[Start of Attachment]
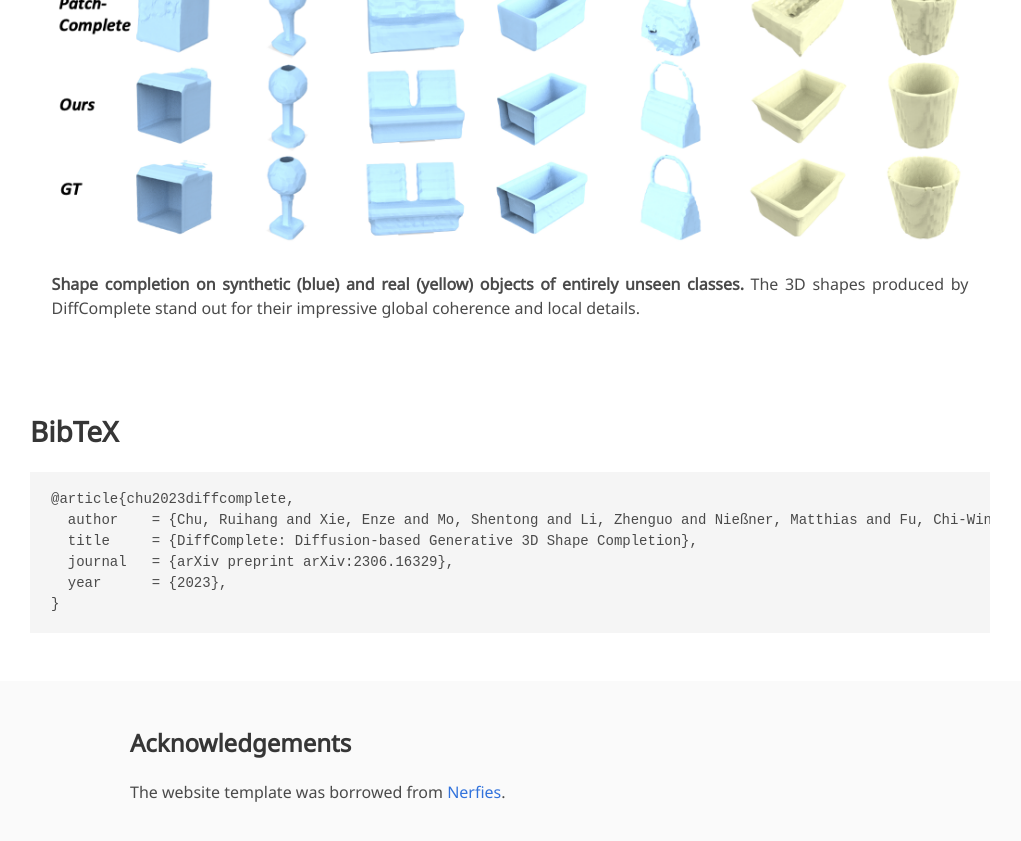
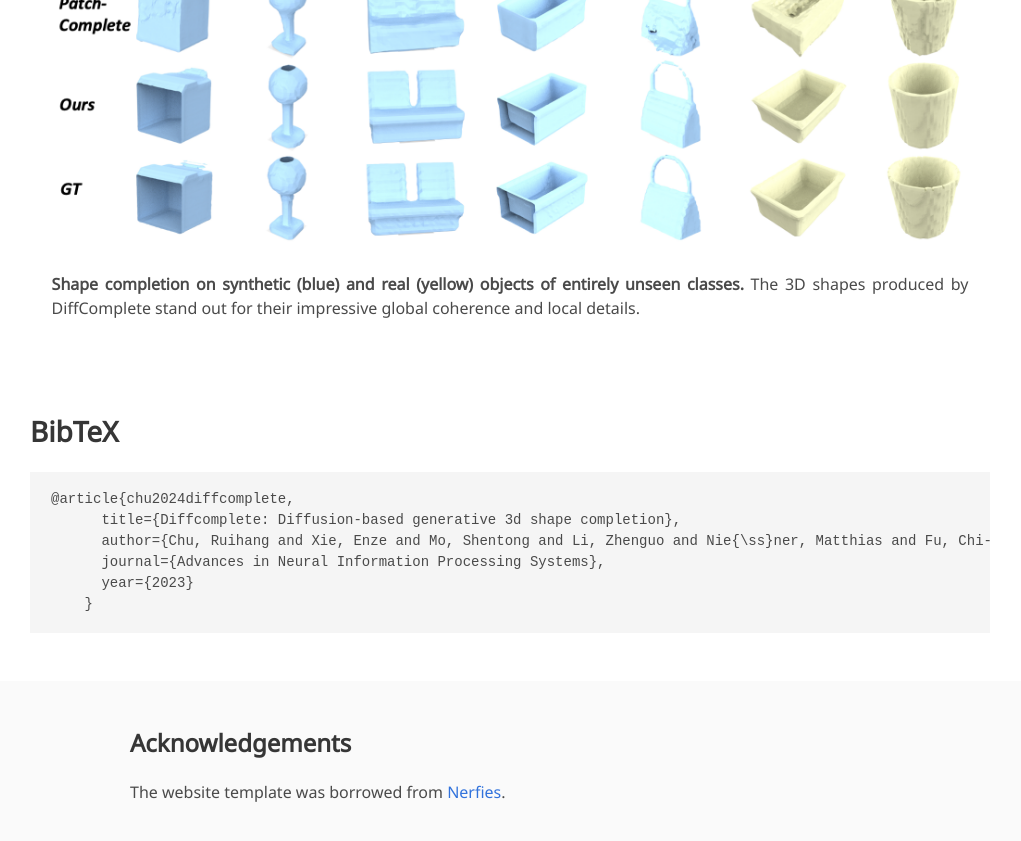
Before and after one commit to cntwang/cntwang.github.io, a Jekyll site: the page diffcomplete.html, which Jekyll copies as it is, in a window 1280 px wide and 900 px high, scrolled down 5931 px. Shown: the top 841 px of the window, without its empty margins (130-1151 px from the left). Built offline with Jekyll 4.4.1, drawn with Linux system fonts in a browser that asks for light colours; nearby versions of some CDN libraries; some web fonts are replaced; library files that are not in the unit come from our copies; a style sheet for code colours, icons or effects is not loaded; some of the changed text lies outside the part shown.

```diff
--- a/diffcomplete.html
+++ b/diffcomplete.html
@@ -472,12 +472,12 @@
 <section class="section" id="BibTeX">
   <div class="container is-max-desktop content">
     <h2 class="title">BibTeX</h2>
-    <pre><code>@article{chu2023diffcomplete,
-  author    = {Chu, Ruihang and Xie, Enze and Mo, Shentong and Li, Zhenguo and Nießner, Matthias and Fu, Chi-Wing and Jia, Jiaya},
-  title     = {DiffComplete: Diffusion-based Generative 3D Shape Completion},
-  journal   = {arXiv preprint arXiv:2306.16329},
-  year      = {2023},
-}</code></pre>
+    <pre><code>@article{chu2024diffcomplete,
+      title={Diffcomplete: Diffusion-based generative 3d shape completion},
+      author={Chu, Ruihang and Xie, Enze and Mo, Shentong and Li, Zhenguo and Nie{\ss}ner, Matthias and Fu, Chi-Wing and Jia, Jiaya},
+      journal={Advances in Neural Information Processing Systems},
+      year={2023}
+    }</code></pre>
   </div>
 </section>
 
```
Also changed, not shown: other parts of diffcomplete.html (+2 -2 lines).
[End of Attachment]
▸ **WHAT IS REQUIRED**
Restate every line of the listing exactly. Pictures are not part of the copy.

▸ **OUTPUT FOR THIS TASK**
Before and after one commit to cntwang/cntwang.github.io, a Jekyll site: the page diffcomplete.html, which Jekyll copies as it is, in a window 1280 px wide and 900 px high, scrolled down 5931 px. Shown: the top 841 px of the window, without its empty margins (130-1151 px from the left). Built offline with Jekyll 4.4.1, drawn with Linux system fonts in a browser that asks for light colours; nearby versions of some CDN libraries; some web fonts are replaced; library files that are not in the unit come from our copies; a style sheet for code colours, icons or effects is not loaded; some of the changed text lies outside the part shown.

```diff
--- a/diffcomplete.html
+++ b/diffcomplete.html
@@ -472,12 +472,12 @@
 <section class="section" id="BibTeX">
   <div class="container is-max-desktop content">
     <h2 class="title">BibTeX</h2>
-    <pre><code>@article{chu2023diffcomplete,
-  author    = {Chu, Ruihang and Xie, Enze and Mo, Shentong and Li, Zhenguo and Nießner, Matthias and Fu, Chi-Wing and Jia, Jiaya},
-  title     = {DiffComplete: Diffusion-based Generative 3D Shape Completion},
-  journal   = {arXiv preprint arXiv:2306.16329},
-  year      = {2023},
-}</code></pre>
+    <pre><code>@article{chu2024diffcomplete,
+      title={Diffcomplete: Diffusion-based generative 3d shape completion},
+      author={Chu, Ruihang and Xie, Enze and Mo, Shentong and Li, Zhenguo and Nie{\ss}ner, Matthias and Fu, Chi-Wing and Jia, Jiaya},
+      journal={Advances in Neural Information Processing Systems},
+      year={2023}
+    }</code></pre>
   </div>
 </section>
 
```
Also changed, not shown: other parts of diffcomplete.html (+2 -2 lines).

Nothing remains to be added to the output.